Whenever you hear that simple tale of the feast shared by pilgrims and Wampanoag at Plimoth plantation in 1621 to celebrate the first harvest of wheat and corn, remember Edward Winslow was the one reporting they ate migrating birds and deer. The four women who survived the first year would have known the methods for handling that bounty were a cultural gift more precious than the seed itself.
Notes: Atole is a beverage; posole is similar to hominy; chicos are dried kernels cooked with beans; chaquegüe is a gruel or mush; maso and harina are flours.
Casados, Peter. PO Box 852, San Juan Pueblo, NM 87566.
Castañeda, Pedro de. Relaccion de la Jornada Cibola,1596, translated and reprinted many times.
Cushing, Frank Hamilton. Zuni Breadstuff, 1920.
Nations James D. The Maya Tropical Forest, 2006.
Robbins, William Wilfred, John Peabody Harrington and Barbara Friere-Marreco, Ethnobotany of the Tewa Indians, 1916.
Sahagún, Bernardino de. Historia Universal de las Cosas de Nueva España, c.1577, translated as Florentine Codex: General History of the Things of New Spain, Book XI - Earthly Things by Charles E. Dibble and Arthur J. O. Anderson, 1963.
Stevenson, Martha Coxe. The Zuni Indians, 1904, reprinted by The Rio Grande Press, Inc., 1985.
Usner, Don J. Sabino’s Map: Life in Chimayó’s Old Plaza, 1995.
United States Department of Agriculture, Home Extension Service. Katherine Ola Powell, Successful Canning and Preserving, 1917.
____, University of Georgia. Elizabeth L. Andress, "Hominy without Lye," 2005.
Winslow, Edward.
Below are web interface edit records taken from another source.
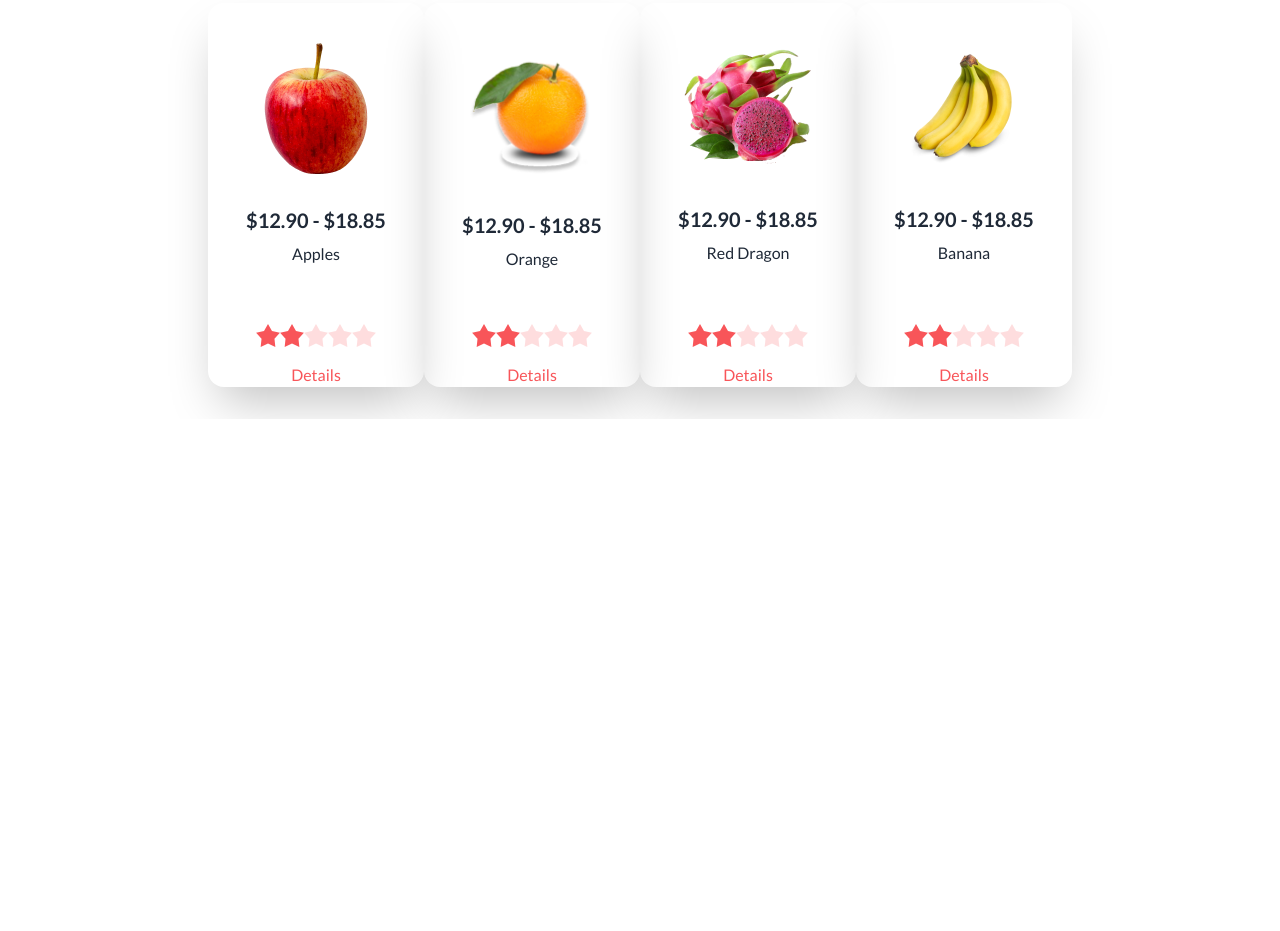
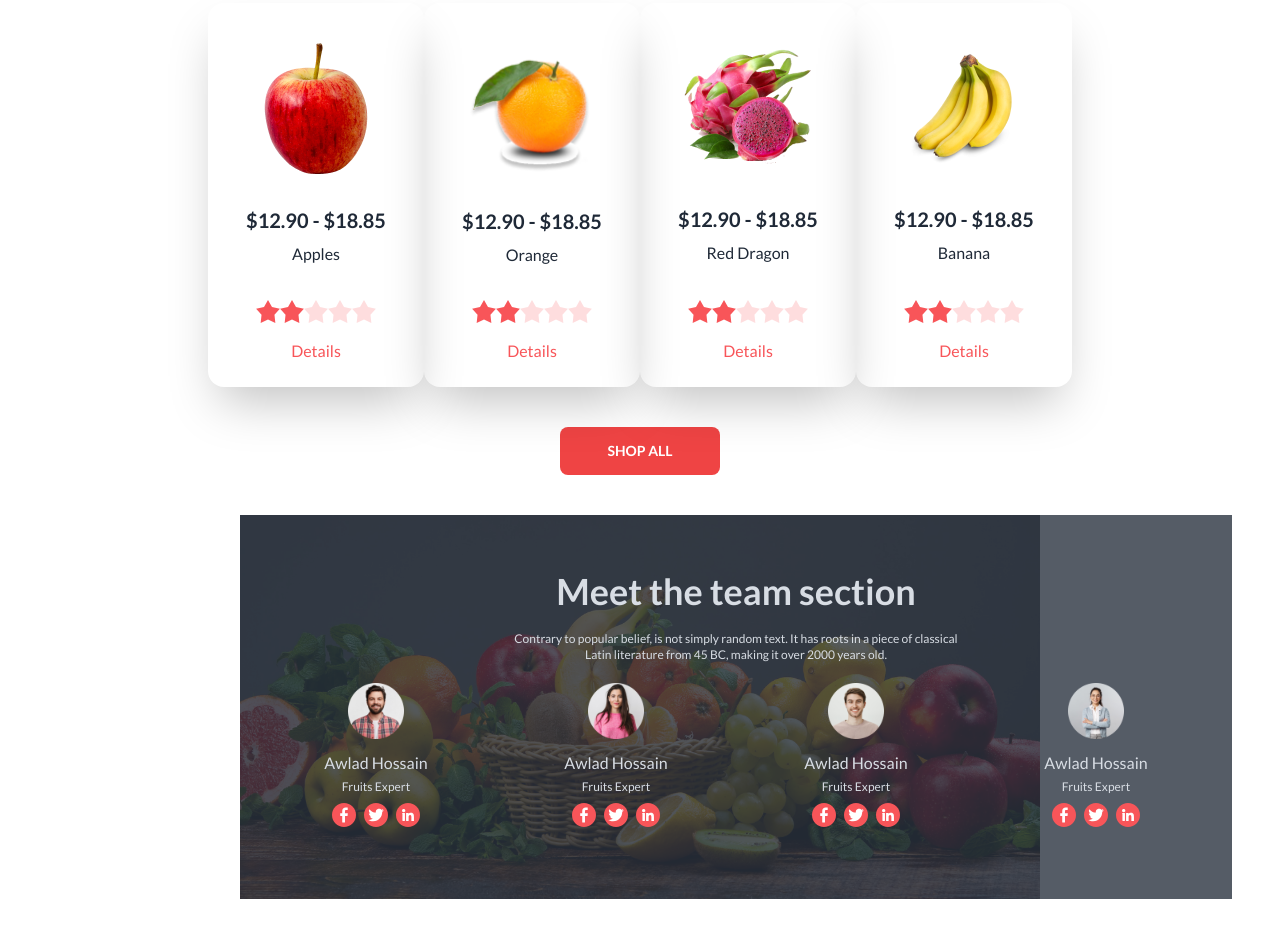
Before and after one commit to anamhasan/Ass3-B8A3-fruit-brust, a plain HTML site: page index.html in a window 1280 px wide. Shown: the part 809-1740 px from the top of the page. Before the commit the page ends 1228 px from the top, so only its background shows below. Drawn offline with nearby package versions, Linux system fonts and the light colour scheme.

Commit message:
commit till meet the team section

```diff
--- a/index.html
+++ b/index.html
@@ -42,6 +42,7 @@
 </head>
 
 <body>
+    <!-- nav section -->
     <nav
         class="mt-8 mb-8 ml-60 mr-60 flex flex-col lg:flex-row md:flex-row rounded-full bg-red-500 items-center justify-around text-white h-20">
         <div>
@@ -61,12 +62,14 @@
     </nav>
 
     <!-- hero - Exotic tastes section -->
-    <div id="slide1" class="hero bg-hero-bg relative w-auto h-96 mt-8 mb-8 ml-60 mr-60 ">
-        <div class="absolute flex justify-between transform -translate-y-1/2 left-5 right-5 top-1/2 ">
+    <div id="slide1" class="hero relative w-auto mt-8 mb-8 ml-60 mr-60 "
+        style="background-image: url('./images/banner4.png'); ">
+        <div class="hero-overlay bg-opacity-60 h-96">
+            <div class="absolute flex justify-between transform -translate-y-1/2 left-5 right-5 top-1/2  ">
                 <a href="#slide1" class="btn btn-circle bg-[#121212] text-white">❮</a>
                 <a href="#slide1" class="btn btn-circle bg-[#121212] text-white">❯</a>
             </div>
-        <div class="hero-content text-center">
+            <div class="hero-content text-center ">
                 <div class="max-w-md text-white">
                     <h1 class="text-4xl font-bold">Exotic tastes at your
                         <br>
@@ -76,7 +79,8 @@
                     <button class="btn bg-red-500 border-none text-white">Shop Now</button>
 
                     <div class="mt-24 ali">
-                    <div class="flex border-none bg-white  h-32 items-center justify-around -ml-96 -mr-96 shadow-xl">
+                        <div
+                            class="flex border-none bg-white  h-32 items-center justify-around -ml-96 -mr-96 shadow-xl">
                             <a href=""><img src="./images/fruit1.png" alt="">
                                 <p class="text-[#121212] text-xs">Grape</p>
                             </a>
@@ -92,6 +96,7 @@
                             <a href=""><img src="./images/fruit5.png" alt="">
                                 <p class="text-[#121212] text-xs">Pomogranate</p>
                             </a>
+                        </div>
                     </div>
                 </div>
             </div>
@@ -143,21 +148,21 @@
         <section class="mt-8 mb-8 ml-52 mr-52 flex justify-around">
             <div class="card w-80 h-96 shadow-2xl">
                 <figure class="px-10 pt-10">
-                    <img src="./images/fruit6.png" alt="Shoes" class="rounded-xl" />
+                    <img src="./images/fruit6.png" alt="Apples" class="rounded-xl" />
                 </figure>
                 <div class="card-body items-center text-center">
                     <h2 class="card-title">$12.90 - $18.85</h2>
-                    <p>Apples</p>
+                    <p >Apples</p>
                 </div>
                 <div class="rating justify-center">
                     <input type="radio" name="rating-1" class="mask mask-star-2 bg-[#F85559]" />
-                    <input type="radio" name="rating-1" class="mask mask-star-2 bg-[#F85559]" checked/>
+                    <input type="radio" name="rating-1" class="mask mask-star-2 bg-[#F85559]" checked />
                     <input type="radio" name="rating-1" class="mask mask-star-2 bg-[#F85559]" />
                     <input type="radio" name="rating-1" class="mask mask-star-2 bg-[#F85559]" />
                     <input type="radio" name="rating-1" class="mask mask-star-2 bg-[#F85559]" />
                 </div>
                 <div class="text-center space-y-4 mt-4">
-                    <p class="text-[#F85559]">Details</p>
+                    <p class="text-[#F85559] pb-6">Details</p>
                 </div>
             </div>
             <div class="card w-80 h-96 shadow-2xl">
@@ -166,7 +171,7 @@
                 </figure>
                 <div class="card-body items-center text-center">
                     <h2 class="card-title">$12.90 - $18.85</h2>
-                    <p>Orange</p>
+                    <p >Orange</p>
                 </div>
                 <div class="rating justify-center">
                     <input type="radio" name="rating-2" class="mask mask-star-2 bg-[#F85559]" />
@@ -176,7 +181,7 @@
                     <input type="radio" name="rating-2" class="mask mask-star-2 bg-[#F85559]" />
                 </div>
                 <div class="text-center space-y-4 mt-4">
-                    <p class="text-[#F85559]">Details</p>
+                    <p class="text-[#F85559] pb-6">Details</p>
                 </div>
             </div>
             <div class="card w-80 h-96 shadow-2xl">
@@ -185,17 +190,17 @@
                 </figure>
                 <div class="card-body items-center text-center">
                     <h2 class="card-title">$12.90 - $18.85</h2>
-                    <p>Red Dragon</p>
+                    <p >Red Dragon</p>
                 </div>
                 <div class="rating justify-center">
                     <input type="radio" name="rating-3" class="mask mask-star-2 bg-[#F85559]" />
-                    <input type="radio" name="rating-3" class="mask mask-star-2 bg-[#F85559]" checked/>
+                    <input type="radio" name="rating-3" class="mask mask-star-2 bg-[#F85559]" checked />
                     <input type="radio" name="rating-3" class="mask mask-star-2 bg-[#F85559]" />
                     <input type="radio" name="rating-3" class="mask mask-star-2 bg-[#F85559]" />
                     <input type="radio" name="rating-3" class="mask mask-star-2 bg-[#F85559]" />
                 </div>
                 <div class="text-center space-y-4 mt-4">
-                    <p class="text-[#F85559]">Details</p>
+                    <p class="text-[#F85559] pb-6">Details</p>
                 </div>
             </div>
             <div class="card w-80 h-96 shadow-2xl">
@@ -204,17 +209,88 @@
                 </figure>
                 <div class="card-body items-center text-center">
                     <h2 class="card-title">$12.90 - $18.85</h2>
-                    <p>Banana</p>
+                    <p >Banana</p>
                 </div>
                 <div class="rating justify-center">
                     <input type="radio" name="rating-4" class="mask mask-star-2 bg-[#F85559]" />
-                    <input type="radio" name="rating-4" class="mask mask-star-2 bg-[#F85559]" checked/>
+                    <input type="radio" name="rating-4" class="mask mask-star-2 bg-[#F85559]" checked />
                     <input type="radio" name="rating-4" class="mask mask-star-2 bg-[#F85559]" />
                     <input type="radio" name="rating-4" class="mask mask-star-2 bg-[#F85559]" />
                     <input type="radio" name="rating-4" class="mask mask-star-2 bg-[#F85559]" />
                 </div>
                 <div class="text-center space-y-4 mt-4">
-                    <p class="text-[#F85559]">Details</p>
+                    <p class="text-[#F85559] pb-6">Details</p>
+                </div>
+            </div>
+        </section>
+        <!-- button section -->
+        <section class="text-center mt-10 mb-10">
+            <button class="btn bg-red-500 border-none text-white w-40">Shop All</button>
+        </section>
+
+        <!-- meet the team section -->
+        <section class="mt-8 mb-8 ml-60 mr-60">
+            <div class="hero h-96" style="background-image: url('./images/banner1.png');">
+                <div class="hero-overlay bg-opacity-80"></div>
+                <div class="hero-content text-center text-neutral-content">
+                    <div >
+                        <h1 class="mb-5 text-4xl font-bold">Meet the team section</h1>
+                        <p class="mb-5 text-xs">Contrary to popular belief, is not simply random text. It has roots in a piece
+                            of classical
+                            <br>
+                            Latin literature from 45 BC, making it over 2000 years old.</p>
+
+                        <div class="flex  ">
+                            <div class="card w-60 h-40">
+                                <figure >
+                                    <img src="./images/member1.png" alt="" class="w-14 h-14 mb-3" />
+                                </figure>
+                                <h4 class="justify-center mb-1">Awlad Hossain</h4>
+                                <p class="justify-center mb-2 text-xs">Fruits Expert</p>
+                                <div class="flex gap-2 justify-center">
+                                    <a href=""><img src="./images/facebook.svg" alt=""></a>
+                                    <a href=""><img src="./images/twitter.svg" alt=""></a>
+                                    <a href=""><img src="./images/linkedin.svg" alt=""></a>
+                                </div>
+                            </div>
+                            <div class="card w-60 h-40">
+                                <figure >
+                                    <img src="./images/member2.png" alt="" class="w-14 h-14 mb-3" />
+                                </figure>
+                                <h4 class="justify-center mb-1">Awlad Hossain</h4>
+                                <p class="justify-center mb-2 text-xs">Fruits Expert</p>
+                                <div class="flex gap-2 justify-center">
+                                    <a href=""><img src="./images/facebook.svg" alt=""></a>
+                                    <a href=""><img src="./images/twitter.svg" alt=""></a>
+                                    <a href=""><img src="./images/linkedin.svg" alt=""></a>
+                                </div>
+                            </div>
+                            <div class="card w-60 h-40">
+                                <figure >
+                                    <img src="./images/member3.png" alt="" class="w-14 h-14 mb-3" />
+                                </figure>
+                                <h4 class="justify-center mb-1">Awlad Hossain</h4>
+                                <p class="justify-center mb-2 text-xs">Fruits Expert</p>
+                                <div class="flex gap-2 justify-center">
+                                    <a href=""><img src="./images/facebook.svg" alt=""></a>
+                                    <a href=""><img src="./images/twitter.svg" alt=""></a>
+                                    <a href=""><img src="./images/linkedin.svg" alt=""></a>
+                                </div>
+                            </div>
+                            <div class="card w-60 h-40">
+                                <figure >
+                                    <img src="./images/member4.png" alt="" class="w-14 h-14 mb-3" />
+                                </figure>
+                                <h4 class="justify-center mb-1">Awlad Hossain</h4>
+                                <p class="justify-center mb-2 text-xs">Fruits Expert</p>
+                                <div class="flex gap-2 justify-center">
+                                    <a href=""><img src="./images/facebook.svg" alt=""></a>
+                                    <a href=""><img src="./images/twitter.svg" alt=""></a>
+                                    <a href=""><img src="./images/linkedin.svg" alt=""></a>
+                                </div>
+                            </div>
+                        </div>
+
                     </div>
                 </div>
         </section>
```
Also changed, not shown: images/facebook.svg (added), images/linkedin.svg (added), images/twitter.svg (added). Lines whose indentation alone changed are shown as unchanged.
Letter dated 11 December 1621, originally published in A Journal of the Pilgrims at Plymouth, 1622; reprinted many times since and available on-line.
Photograph: Chiles abandoned to the elements, 28 November 2008.